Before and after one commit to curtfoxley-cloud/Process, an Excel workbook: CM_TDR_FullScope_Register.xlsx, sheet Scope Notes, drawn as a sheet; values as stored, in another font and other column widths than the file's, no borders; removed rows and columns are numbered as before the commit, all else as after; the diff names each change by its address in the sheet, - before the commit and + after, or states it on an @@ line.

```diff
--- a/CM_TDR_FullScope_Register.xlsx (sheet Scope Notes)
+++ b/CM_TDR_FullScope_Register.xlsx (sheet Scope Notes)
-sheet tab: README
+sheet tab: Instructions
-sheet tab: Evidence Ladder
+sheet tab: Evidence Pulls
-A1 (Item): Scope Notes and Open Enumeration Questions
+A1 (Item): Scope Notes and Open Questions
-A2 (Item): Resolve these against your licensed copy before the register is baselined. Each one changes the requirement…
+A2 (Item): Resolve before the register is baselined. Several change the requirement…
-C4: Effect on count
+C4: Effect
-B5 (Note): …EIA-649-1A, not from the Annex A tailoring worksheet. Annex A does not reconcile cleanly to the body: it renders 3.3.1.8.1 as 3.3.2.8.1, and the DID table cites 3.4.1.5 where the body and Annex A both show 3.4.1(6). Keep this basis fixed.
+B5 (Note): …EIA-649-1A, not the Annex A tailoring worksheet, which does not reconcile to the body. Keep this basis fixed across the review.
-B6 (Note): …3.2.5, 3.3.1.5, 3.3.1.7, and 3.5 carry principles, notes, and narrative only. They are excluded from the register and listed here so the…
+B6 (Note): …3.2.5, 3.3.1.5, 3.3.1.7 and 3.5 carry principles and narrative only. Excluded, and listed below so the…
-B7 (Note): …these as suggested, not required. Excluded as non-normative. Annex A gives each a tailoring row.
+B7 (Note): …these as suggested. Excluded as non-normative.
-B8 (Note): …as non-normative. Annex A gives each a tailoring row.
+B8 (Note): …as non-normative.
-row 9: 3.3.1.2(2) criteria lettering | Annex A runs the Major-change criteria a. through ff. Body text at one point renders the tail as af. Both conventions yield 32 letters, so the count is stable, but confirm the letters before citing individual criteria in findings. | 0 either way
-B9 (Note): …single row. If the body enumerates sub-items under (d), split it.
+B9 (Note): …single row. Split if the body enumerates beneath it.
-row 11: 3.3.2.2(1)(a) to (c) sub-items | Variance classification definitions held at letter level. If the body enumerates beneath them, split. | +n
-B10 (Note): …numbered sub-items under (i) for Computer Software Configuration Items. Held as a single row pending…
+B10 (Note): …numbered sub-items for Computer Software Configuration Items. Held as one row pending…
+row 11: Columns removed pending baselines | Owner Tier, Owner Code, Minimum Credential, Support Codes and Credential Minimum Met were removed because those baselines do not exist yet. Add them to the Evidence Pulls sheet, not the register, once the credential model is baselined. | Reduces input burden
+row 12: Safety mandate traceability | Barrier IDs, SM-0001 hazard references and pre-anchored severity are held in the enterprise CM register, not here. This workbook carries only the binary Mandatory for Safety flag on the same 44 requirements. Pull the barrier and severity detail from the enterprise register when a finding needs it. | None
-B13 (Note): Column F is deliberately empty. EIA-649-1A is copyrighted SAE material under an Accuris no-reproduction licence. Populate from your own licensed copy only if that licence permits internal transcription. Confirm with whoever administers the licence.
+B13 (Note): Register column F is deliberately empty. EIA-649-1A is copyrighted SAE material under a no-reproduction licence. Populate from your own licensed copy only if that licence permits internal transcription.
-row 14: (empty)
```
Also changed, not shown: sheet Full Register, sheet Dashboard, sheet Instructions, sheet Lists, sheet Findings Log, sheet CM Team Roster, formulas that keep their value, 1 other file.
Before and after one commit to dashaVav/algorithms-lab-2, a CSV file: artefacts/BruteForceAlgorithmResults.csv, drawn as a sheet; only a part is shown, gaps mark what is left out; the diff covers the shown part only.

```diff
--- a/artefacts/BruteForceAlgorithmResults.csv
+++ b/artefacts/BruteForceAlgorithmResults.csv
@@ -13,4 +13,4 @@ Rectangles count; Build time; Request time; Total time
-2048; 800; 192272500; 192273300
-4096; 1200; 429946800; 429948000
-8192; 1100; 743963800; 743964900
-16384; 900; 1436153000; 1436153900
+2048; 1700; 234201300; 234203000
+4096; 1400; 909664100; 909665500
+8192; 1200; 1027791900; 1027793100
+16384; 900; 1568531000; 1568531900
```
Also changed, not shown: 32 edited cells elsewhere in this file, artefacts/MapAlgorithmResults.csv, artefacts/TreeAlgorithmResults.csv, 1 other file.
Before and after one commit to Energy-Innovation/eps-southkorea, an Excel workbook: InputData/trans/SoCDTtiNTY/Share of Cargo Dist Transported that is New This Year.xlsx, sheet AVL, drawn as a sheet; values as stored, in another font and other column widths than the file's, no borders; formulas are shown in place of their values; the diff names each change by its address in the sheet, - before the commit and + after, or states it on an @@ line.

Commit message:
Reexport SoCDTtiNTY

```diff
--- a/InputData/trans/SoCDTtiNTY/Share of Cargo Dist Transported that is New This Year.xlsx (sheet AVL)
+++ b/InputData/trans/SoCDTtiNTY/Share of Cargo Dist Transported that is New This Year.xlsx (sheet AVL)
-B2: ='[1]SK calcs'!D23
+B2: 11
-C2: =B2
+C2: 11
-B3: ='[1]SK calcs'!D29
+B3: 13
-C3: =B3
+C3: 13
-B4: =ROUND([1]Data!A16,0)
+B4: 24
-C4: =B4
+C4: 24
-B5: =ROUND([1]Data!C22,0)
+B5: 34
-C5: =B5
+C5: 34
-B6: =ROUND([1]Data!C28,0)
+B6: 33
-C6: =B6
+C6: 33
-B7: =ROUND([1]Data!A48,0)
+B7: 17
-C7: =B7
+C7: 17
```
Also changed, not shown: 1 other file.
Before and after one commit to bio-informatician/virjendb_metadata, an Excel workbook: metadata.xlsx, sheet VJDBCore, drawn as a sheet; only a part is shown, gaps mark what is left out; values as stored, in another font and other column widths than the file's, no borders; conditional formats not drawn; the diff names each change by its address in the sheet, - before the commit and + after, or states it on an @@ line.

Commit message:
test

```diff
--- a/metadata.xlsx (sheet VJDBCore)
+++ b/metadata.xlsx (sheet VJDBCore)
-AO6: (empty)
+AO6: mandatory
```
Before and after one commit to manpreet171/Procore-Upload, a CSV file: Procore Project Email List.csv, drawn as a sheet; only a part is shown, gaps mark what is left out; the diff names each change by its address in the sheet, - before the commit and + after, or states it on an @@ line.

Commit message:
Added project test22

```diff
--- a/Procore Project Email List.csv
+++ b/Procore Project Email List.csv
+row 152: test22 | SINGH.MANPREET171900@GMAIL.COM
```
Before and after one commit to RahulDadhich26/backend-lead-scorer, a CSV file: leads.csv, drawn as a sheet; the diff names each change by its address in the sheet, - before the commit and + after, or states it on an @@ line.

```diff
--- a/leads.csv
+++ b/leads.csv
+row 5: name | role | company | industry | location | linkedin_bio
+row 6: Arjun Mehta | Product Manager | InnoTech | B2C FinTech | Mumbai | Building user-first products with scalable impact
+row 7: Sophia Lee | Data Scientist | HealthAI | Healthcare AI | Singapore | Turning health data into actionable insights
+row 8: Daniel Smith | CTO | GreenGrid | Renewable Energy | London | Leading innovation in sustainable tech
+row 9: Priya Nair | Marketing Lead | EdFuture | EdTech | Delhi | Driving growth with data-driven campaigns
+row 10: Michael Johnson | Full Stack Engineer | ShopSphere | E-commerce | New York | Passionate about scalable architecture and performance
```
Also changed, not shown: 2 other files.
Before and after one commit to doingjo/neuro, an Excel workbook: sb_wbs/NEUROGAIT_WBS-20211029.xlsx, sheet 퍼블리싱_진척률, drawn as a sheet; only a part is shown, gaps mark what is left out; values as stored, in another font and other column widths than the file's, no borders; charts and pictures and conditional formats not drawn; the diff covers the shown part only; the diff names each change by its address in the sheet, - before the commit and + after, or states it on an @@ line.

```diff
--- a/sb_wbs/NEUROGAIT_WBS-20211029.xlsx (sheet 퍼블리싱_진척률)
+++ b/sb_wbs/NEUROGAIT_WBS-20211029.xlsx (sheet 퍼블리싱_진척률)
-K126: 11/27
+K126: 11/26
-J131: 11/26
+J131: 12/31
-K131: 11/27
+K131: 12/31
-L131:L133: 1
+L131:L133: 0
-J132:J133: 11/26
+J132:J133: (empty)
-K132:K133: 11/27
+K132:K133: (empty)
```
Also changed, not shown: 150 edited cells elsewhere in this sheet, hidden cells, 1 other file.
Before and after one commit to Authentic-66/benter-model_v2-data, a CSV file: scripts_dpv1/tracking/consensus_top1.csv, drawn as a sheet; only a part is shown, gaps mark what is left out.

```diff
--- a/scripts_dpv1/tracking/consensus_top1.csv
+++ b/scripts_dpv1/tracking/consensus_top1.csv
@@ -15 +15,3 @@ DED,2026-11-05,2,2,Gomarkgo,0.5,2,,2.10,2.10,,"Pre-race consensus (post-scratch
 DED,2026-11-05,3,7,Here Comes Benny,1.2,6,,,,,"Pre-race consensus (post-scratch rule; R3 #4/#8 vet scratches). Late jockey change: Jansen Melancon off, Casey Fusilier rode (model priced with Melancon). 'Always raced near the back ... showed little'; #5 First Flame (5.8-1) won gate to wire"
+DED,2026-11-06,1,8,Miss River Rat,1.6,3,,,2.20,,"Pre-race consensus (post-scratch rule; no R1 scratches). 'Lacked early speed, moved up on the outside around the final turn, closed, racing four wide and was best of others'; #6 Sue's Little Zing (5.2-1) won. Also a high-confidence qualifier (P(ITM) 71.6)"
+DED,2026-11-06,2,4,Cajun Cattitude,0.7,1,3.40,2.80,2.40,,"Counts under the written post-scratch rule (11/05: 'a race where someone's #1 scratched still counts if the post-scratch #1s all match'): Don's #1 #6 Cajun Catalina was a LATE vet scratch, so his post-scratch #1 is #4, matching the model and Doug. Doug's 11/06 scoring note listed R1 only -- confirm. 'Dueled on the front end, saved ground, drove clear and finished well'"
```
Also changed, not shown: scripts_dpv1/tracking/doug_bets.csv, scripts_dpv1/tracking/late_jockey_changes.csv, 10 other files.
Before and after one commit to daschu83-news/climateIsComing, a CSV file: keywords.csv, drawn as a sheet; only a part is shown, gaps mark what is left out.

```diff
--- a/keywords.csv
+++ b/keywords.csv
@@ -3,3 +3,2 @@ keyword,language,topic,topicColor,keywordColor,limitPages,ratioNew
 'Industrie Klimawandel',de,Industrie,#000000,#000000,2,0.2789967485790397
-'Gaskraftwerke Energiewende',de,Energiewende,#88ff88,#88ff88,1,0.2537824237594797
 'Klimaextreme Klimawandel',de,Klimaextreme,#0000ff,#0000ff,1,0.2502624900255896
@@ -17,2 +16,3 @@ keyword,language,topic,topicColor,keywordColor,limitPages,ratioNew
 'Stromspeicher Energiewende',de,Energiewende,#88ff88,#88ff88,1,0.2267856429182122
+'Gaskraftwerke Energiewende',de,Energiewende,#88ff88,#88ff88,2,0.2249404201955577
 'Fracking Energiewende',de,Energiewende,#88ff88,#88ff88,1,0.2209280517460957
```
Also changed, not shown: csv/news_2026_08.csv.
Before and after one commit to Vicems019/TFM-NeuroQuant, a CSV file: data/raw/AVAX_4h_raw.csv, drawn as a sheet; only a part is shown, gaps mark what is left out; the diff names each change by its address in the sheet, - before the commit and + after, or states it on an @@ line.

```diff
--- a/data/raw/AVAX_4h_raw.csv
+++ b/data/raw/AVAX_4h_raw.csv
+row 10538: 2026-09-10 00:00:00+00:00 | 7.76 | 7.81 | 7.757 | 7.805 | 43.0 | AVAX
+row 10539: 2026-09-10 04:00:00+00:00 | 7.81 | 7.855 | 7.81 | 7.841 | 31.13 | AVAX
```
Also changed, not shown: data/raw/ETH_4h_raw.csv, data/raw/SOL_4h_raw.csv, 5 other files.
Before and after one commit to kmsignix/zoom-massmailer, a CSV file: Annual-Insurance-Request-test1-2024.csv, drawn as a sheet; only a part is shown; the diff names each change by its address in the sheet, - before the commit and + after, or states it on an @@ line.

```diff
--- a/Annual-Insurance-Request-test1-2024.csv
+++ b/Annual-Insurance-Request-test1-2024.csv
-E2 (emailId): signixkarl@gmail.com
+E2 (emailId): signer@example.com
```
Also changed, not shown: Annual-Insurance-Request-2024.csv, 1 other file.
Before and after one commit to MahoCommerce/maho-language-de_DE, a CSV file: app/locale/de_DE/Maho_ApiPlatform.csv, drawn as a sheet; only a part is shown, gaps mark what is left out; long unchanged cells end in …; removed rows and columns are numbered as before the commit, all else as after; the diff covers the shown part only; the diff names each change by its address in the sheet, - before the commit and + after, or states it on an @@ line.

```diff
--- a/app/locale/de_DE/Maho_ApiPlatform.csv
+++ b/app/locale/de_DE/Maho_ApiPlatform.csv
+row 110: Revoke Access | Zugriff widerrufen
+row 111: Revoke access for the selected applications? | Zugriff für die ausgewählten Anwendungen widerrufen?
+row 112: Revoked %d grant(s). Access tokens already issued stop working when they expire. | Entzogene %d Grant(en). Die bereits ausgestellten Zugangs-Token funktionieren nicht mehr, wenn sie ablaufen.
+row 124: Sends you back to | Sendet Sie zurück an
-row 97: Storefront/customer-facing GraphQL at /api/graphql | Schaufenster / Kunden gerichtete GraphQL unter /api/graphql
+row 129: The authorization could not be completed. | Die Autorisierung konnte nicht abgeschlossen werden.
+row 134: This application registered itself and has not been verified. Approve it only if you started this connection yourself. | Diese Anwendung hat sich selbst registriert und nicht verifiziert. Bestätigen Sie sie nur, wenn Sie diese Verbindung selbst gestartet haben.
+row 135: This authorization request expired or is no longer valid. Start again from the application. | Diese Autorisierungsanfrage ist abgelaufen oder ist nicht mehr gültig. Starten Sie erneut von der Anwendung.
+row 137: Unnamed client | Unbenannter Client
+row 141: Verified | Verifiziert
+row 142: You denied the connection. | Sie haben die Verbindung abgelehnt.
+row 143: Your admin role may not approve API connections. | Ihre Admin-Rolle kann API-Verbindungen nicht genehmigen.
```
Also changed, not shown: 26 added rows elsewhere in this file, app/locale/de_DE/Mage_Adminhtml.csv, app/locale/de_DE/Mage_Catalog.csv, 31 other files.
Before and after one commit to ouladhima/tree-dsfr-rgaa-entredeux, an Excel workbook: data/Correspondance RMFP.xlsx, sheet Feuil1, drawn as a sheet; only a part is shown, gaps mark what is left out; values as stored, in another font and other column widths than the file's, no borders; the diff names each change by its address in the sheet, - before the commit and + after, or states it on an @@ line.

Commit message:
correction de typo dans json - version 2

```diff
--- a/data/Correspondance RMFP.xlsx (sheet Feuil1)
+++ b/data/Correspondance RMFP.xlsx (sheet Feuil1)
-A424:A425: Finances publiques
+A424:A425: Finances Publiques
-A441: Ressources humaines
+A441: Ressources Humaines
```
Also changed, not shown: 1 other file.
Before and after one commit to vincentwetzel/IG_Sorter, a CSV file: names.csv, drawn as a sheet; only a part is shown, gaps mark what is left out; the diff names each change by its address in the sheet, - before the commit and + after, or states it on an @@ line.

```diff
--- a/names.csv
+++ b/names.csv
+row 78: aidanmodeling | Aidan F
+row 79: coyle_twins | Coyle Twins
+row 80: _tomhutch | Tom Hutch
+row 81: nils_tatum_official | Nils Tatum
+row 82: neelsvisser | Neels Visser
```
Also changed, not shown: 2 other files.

** What the exercise asks **
Report the lines above that have the word "nicht" in them.

** Answer to this problem **
+row 112: Revoked %d grant(s). Access tokens already issued stop working when they expire. | Entzogene %d Grant(en). Die bereits ausgestellten Zugangs-Token funktionieren nicht mehr, wenn sie ablaufen.
+row 129: The authorization could not be completed. | Die Autorisierung konnte nicht abgeschlossen werden.
+row 134: This application registered itself and has not been verified. Approve it only if you started this connection yourself. | Diese Anwendung hat sich selbst registriert und nicht verifiziert. Bestätigen Sie sie nur, wenn Sie diese Verbindung selbst gestartet haben.
+row 135: This authorization request expired or is no longer valid. Start again from the application. | Diese Autorisierungsanfrage ist abgelaufen oder ist nicht mehr gültig. Starten Sie erneut von der Anwendung.
+row 143: Your admin role may not approve API connections. | Ihre Admin-Rolle kann API-Verbindungen nicht genehmigen.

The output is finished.